Top Rules for Mystery Writing
More than any other kind of genre writing, mystery writing tends to follow standard rules. It is because readers of mysteries are looking for a particular experience. These readers are looking for the intellectual challenge of solving a crime before the detective does, and they want the pleasure of knowing that everything will come together in the end.
Of course, the best way to test the rules of mystery writing is to read many books in the genre. This way you can see how other writers use the rules, and how they're able to get away with breaking them.
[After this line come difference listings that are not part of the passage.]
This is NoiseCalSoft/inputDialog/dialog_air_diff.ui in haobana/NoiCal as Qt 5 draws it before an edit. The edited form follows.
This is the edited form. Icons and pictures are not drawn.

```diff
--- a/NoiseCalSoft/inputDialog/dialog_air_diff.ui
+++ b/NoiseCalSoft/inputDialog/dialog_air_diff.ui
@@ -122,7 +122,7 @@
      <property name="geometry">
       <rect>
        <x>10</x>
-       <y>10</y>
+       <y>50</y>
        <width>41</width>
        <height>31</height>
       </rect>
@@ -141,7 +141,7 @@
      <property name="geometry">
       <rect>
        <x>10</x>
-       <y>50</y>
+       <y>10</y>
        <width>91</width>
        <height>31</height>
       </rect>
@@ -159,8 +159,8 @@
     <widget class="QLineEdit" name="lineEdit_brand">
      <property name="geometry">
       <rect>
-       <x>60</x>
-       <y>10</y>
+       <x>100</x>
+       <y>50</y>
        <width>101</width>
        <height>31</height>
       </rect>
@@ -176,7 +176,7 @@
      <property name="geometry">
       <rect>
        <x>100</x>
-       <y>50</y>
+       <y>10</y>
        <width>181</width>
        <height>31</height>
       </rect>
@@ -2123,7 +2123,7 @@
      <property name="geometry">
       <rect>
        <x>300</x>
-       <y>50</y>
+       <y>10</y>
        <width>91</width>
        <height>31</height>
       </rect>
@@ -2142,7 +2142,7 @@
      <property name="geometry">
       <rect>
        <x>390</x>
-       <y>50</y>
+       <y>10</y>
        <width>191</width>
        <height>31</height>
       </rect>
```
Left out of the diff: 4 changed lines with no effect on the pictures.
But before you attempt to break the rules, read the rules below and see how your work adheres to the rules, and how it deviates from them.
In Mystery Writing, Plot is Everything
The Crime Should be Violent, Preferably a Murder
For many readers, only murder justifies the effort of reading a 300-page book while suitably testing your detective's powers. However, it's worth noting that other types of violence (such as rape, child molestation, and cruelty to animals) are taboo enough to warrant a mystery novel.
The Detective Should Solve the Case Using Only Rational and Scientific Methods
Keep in mind this oath written by G.K. Chesterton for the British Detection Club, "Do you promise that your detectives shall well and truly detect the crimes presented to them using those wits which it may please you to bestow on them and not placing reliance on nor making use of Divine Revelation, Feminine Intuition, Mumbo Jumbo, Jiggery-Pokery, Coincidence, or Act of God?"
Wait as Long as Possible to Reveal the Culprit
People are reading to find out, or figure out, the whodunit. If you provide readers with the answer too early in the book, the reader will have no reason to continue reading.